◆ **PROBLEM DETAILS**: In the entries below, the word "shorter" appears on some lines. Copy each of those lines.

[Source data]
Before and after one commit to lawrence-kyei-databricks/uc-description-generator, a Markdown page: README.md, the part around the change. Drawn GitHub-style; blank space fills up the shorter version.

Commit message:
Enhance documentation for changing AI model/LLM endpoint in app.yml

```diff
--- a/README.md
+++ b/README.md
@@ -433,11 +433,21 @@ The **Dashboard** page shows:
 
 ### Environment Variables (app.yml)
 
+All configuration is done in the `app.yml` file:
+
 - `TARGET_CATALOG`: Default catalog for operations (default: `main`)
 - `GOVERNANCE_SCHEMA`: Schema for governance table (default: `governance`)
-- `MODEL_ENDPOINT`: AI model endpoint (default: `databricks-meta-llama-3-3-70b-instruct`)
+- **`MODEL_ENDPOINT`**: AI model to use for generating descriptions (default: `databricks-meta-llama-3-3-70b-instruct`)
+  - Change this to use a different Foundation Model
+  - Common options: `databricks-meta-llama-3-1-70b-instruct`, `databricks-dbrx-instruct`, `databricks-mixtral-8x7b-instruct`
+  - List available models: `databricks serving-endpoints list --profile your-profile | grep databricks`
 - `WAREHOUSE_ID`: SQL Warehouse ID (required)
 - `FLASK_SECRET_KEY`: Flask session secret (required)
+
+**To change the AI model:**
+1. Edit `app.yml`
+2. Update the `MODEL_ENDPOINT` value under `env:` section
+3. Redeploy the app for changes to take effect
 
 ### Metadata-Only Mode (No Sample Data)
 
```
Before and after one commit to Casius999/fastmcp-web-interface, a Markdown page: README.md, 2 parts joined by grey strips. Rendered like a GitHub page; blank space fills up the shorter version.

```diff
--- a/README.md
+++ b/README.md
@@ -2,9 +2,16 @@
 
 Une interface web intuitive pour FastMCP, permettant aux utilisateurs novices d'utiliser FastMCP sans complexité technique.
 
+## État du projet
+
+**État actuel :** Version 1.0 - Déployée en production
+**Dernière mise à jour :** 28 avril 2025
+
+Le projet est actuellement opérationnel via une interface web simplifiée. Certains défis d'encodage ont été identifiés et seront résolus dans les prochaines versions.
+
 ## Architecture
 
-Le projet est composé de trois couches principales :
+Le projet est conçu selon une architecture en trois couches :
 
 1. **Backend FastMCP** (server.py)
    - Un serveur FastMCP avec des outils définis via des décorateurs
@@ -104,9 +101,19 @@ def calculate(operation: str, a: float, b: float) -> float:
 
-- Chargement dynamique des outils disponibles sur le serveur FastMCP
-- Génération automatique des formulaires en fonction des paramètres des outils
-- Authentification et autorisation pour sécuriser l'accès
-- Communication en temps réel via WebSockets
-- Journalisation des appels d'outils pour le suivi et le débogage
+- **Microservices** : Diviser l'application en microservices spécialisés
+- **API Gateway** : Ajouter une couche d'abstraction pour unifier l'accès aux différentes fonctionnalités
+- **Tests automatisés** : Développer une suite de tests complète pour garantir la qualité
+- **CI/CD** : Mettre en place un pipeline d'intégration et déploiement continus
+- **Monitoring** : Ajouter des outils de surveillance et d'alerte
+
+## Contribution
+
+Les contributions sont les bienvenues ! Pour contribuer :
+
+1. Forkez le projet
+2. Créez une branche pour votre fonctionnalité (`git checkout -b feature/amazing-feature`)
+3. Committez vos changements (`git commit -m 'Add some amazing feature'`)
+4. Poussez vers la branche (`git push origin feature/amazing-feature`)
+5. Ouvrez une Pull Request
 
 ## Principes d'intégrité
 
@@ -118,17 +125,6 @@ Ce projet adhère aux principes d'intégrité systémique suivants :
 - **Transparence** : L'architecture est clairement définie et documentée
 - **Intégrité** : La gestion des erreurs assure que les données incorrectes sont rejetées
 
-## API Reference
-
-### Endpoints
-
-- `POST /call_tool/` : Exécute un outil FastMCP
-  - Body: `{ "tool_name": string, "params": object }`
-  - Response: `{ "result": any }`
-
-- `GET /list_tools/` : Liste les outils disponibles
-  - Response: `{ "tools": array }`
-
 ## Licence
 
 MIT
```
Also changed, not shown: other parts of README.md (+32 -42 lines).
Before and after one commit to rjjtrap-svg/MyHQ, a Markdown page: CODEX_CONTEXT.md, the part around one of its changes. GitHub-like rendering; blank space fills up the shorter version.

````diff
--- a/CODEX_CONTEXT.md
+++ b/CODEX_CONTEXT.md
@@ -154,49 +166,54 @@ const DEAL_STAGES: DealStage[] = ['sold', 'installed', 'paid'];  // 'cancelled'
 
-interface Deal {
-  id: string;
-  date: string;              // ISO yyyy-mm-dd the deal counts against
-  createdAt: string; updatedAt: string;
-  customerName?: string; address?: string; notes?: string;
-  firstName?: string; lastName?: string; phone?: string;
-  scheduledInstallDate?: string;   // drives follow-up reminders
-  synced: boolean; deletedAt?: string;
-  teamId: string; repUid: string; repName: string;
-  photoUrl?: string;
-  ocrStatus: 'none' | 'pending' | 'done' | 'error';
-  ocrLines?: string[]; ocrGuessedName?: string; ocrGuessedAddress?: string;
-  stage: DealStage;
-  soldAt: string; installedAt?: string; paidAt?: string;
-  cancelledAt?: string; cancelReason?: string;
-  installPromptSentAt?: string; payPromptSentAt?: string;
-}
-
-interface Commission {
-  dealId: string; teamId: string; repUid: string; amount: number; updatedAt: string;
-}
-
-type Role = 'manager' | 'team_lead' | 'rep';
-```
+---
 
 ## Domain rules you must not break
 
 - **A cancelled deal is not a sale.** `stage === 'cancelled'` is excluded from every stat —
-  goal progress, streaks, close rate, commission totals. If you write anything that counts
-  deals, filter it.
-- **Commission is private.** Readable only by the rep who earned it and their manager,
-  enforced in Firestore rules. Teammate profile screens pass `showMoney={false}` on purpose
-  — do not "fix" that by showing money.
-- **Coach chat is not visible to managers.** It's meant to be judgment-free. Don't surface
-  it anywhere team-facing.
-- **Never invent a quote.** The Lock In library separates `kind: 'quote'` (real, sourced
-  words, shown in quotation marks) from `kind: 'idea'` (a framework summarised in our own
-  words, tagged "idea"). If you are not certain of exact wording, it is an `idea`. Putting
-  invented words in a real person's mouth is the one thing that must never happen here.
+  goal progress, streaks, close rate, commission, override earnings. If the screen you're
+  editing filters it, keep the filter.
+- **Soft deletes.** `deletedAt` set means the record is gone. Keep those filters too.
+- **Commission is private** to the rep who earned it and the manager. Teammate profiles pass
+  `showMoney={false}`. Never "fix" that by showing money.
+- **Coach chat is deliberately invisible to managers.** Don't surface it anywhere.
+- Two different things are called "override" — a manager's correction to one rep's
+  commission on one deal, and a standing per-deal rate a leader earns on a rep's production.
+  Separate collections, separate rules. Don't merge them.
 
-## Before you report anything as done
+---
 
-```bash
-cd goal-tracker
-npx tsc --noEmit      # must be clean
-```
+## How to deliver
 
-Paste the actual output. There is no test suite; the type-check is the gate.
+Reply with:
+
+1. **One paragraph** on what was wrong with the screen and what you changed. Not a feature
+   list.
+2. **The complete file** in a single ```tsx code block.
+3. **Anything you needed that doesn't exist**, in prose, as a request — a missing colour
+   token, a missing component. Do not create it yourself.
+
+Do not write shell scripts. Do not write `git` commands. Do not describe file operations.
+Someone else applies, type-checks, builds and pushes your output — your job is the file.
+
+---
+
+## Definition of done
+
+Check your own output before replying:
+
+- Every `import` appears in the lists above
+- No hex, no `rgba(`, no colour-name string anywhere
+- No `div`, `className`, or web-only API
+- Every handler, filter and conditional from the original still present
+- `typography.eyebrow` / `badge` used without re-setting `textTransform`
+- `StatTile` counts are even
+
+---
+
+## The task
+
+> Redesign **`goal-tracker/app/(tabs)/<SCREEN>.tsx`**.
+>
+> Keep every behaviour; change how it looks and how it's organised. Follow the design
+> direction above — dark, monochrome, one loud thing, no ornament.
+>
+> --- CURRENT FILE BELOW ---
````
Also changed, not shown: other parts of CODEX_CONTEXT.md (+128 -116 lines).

◆ **RESPONSE AREA**:
Before and after one commit to lawrence-kyei-databricks/uc-description-generator, a Markdown page: README.md, the part around the change. Drawn GitHub-style; blank space fills up the shorter version.
Before and after one commit to Casius999/fastmcp-web-interface, a Markdown page: README.md, 2 parts joined by grey strips. Rendered like a GitHub page; blank space fills up the shorter version.
Before and after one commit to rjjtrap-svg/MyHQ, a Markdown page: CODEX_CONTEXT.md, the part around one of its changes. GitHub-like rendering; blank space fills up the shorter version.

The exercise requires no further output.